adaptable comment: For years, we have been thinking about how to create organizations that are adaptable to dynamically changing markets and unexpected disruptions. I can’t agree more that organizational culture is at the core of doing so. This article walks through what the authors deem to be the 7 elements of an adaptive culture, and, then, it goes on to explore the challenges of evolving culture over time. Many leaders think that culture is obvious – but that’s because it lives within their heads! However, we need more leaders to reflect on and broadcast the vital behaviors and dynamic processes that support an adaptable culture. We should all bounce our organizational culture up against these principles as well as measure our leaders by their efforts to build such a culture.


RESOURCE FLUIDITY

[no recommendation this week]


ENABLING TECHNOLOGY

The Digital Twin Opportunity
by Pushkar P. Apte and Costas J. Spanos (MIT Sloan Management Review)

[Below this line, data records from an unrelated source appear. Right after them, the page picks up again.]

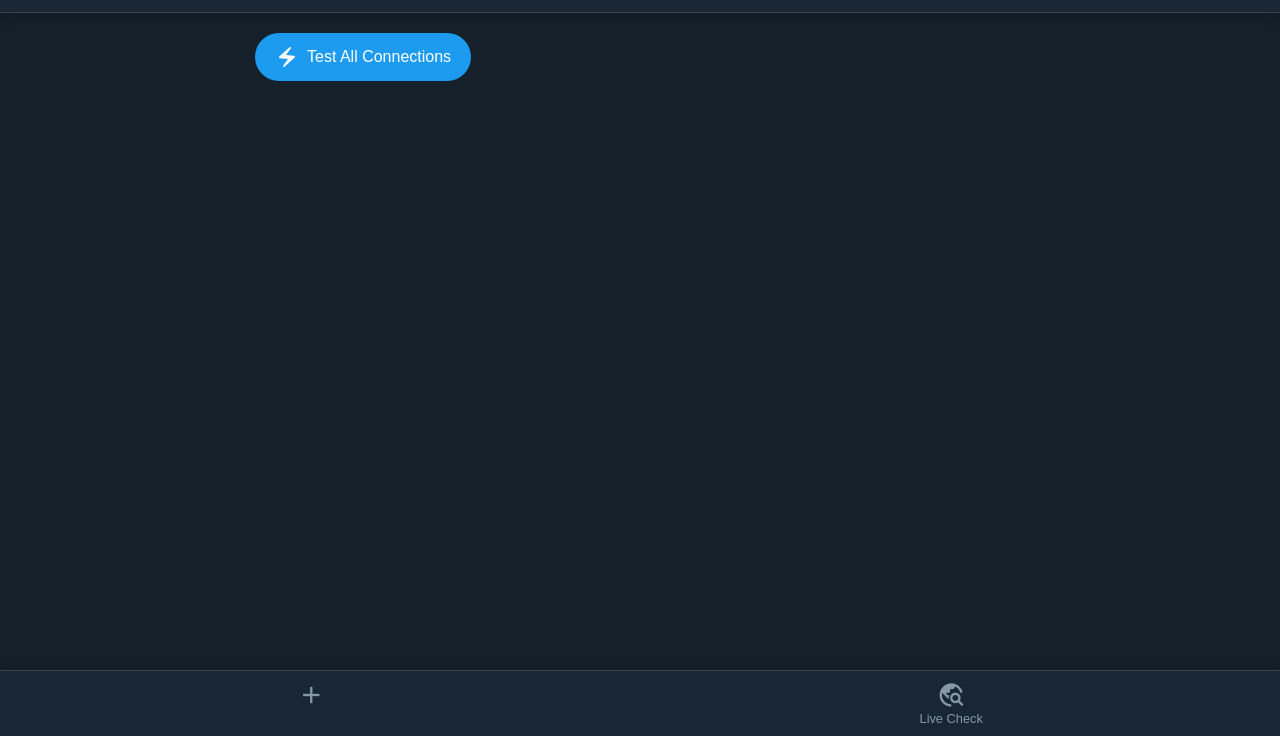
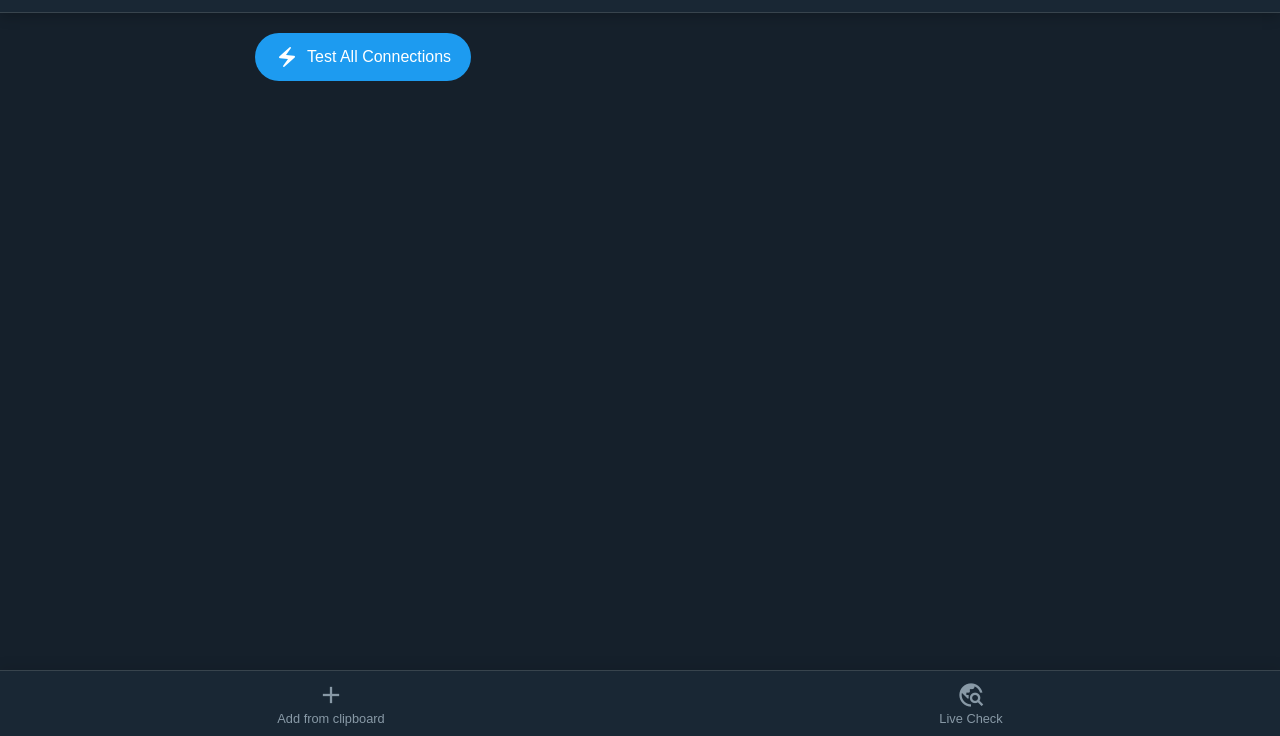
Before and after one commit to GeekNeuron/ImConnected, a plain HTML site: page index.html in a window 1280 px wide. Shown: the part 64-800 px from the top of the page. Drawn offline with Linux system fonts and the light colour scheme.

Commit message:
Update index.html

```diff
--- a/index.html
+++ b/index.html
@@ -35,6 +35,7 @@
     <footer>
         <button id="add-from-clipboard-btn" class="footer-btn">
             <span class="material-icons">add</span>
+            Add from clipboard
         </button>
         <button id="live-check-btn" class="footer-btn">
             <span class="material-icons">travel_explore</span>
```
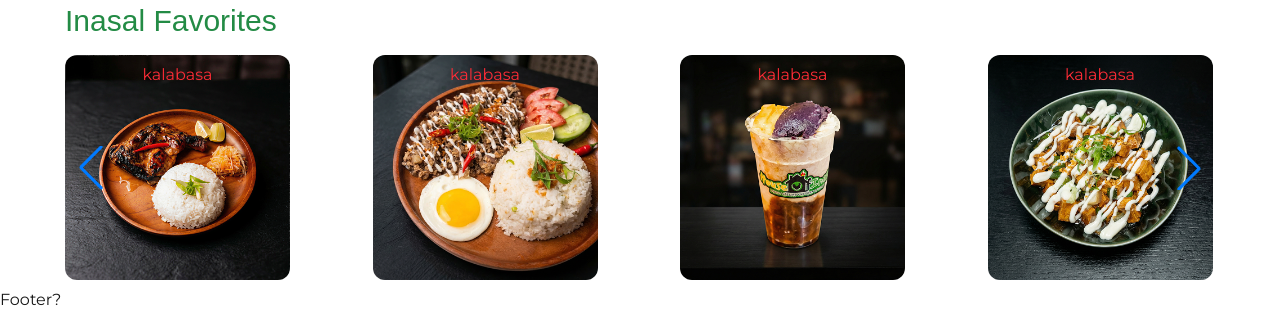
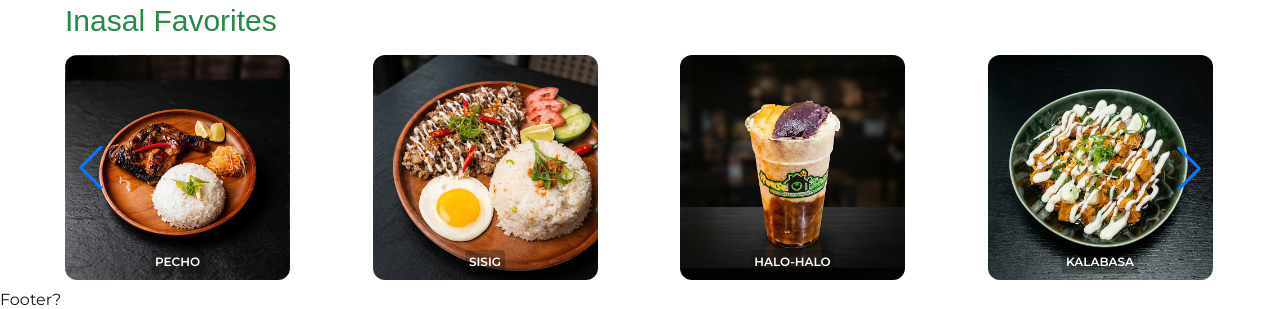
Before and after one commit to jmlsoteyza/houseofinasal, a Next.js app: page / in a window 1280 px wide. Shown: the part 741-1050 px from the top of the page. Built offline with nearby package versions, Linux system fonts and the light colour scheme; a web font is replaced by a local one.

Commit message:
save - minor changes

```diff
--- a/src/app/_components/inasalslider.js
+++ b/src/app/_components/inasalslider.js
@@ -9,9 +9,9 @@ import Image from 'next/image';
 
 export default function InasalSlider() {
   const miniCarouselImage = [
-    { src: '/images/1.png', text: 'kalabasa', alt: 'pecho' },
-    { src: '/images/2.png', text: 'kalabasa', alt: 'pecho' },
-    { src: '/images/3.png', text: 'kalabasa', alt: 'pecho' },
+    { src: '/images/1.png', text: 'Pecho', alt: 'pecho' },
+    { src: '/images/2.png', text: 'Sisig', alt: 'pecho' },
+    { src: '/images/3.png', text: 'halo-halo', alt: 'pecho' },
     { src: '/images/4.png', text: 'kalabasa', alt: 'pecho' },
     { src: '/images/5.png', text: 'kalabasa', alt: 'pecho' }
   ];
@@ -46,9 +46,11 @@ export default function InasalSlider() {
                     height={225}
                   />
                 </div>
-                <p className="mt-2 text-center absolute top-0 bottom-0 right-0 left-0 text-red-500">
-                  {item.text}
-                </p>
+                <div className="absolute bottom-1.5 left-1/2 -translate-x-1/2">
+                  <p className="inline-block bg-black/25 text-xs px-1 py-1 rounded text-white font-semibold text-sm uppercase text-center">
+                    {item.text}
+                  </p>
+                </div>
               </div>
             </SwiperSlide>
           ))}
```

adaptable comment: I’m on the bandwagon of “digital twins”. A digital twin is “a [digital] model describing the behavior of its physical twin, and sensors that provide the real-time “coupling” to the model.” As this article mentions, we witnessed the use of a digital twin in the movie, Apollo 13, when we watched astronauts working in a simulator trying to construct a sequence to safely land the ailing spacecraft of their colleagues. Though the idea of digital twins is far from being a new concept, the reality of its use has only recently begun to be realized – due to the now ubiquitous data, cheap storage, and fast CPU speeds. This idea of digital twins is only going to gain prevalence within our companies.

About George Veth

George Veth is a consultant in the areas of strategy execution and initiative management. Most recently, he has been leading a cross-boundary collaboration program with teams from cities across North America and Europe. He lives in Cambridge, MA, and runs a nonprofit SME Impact Fund in East Africa. His subject matter interests are organizational culture, management [system] innovation, and public value management.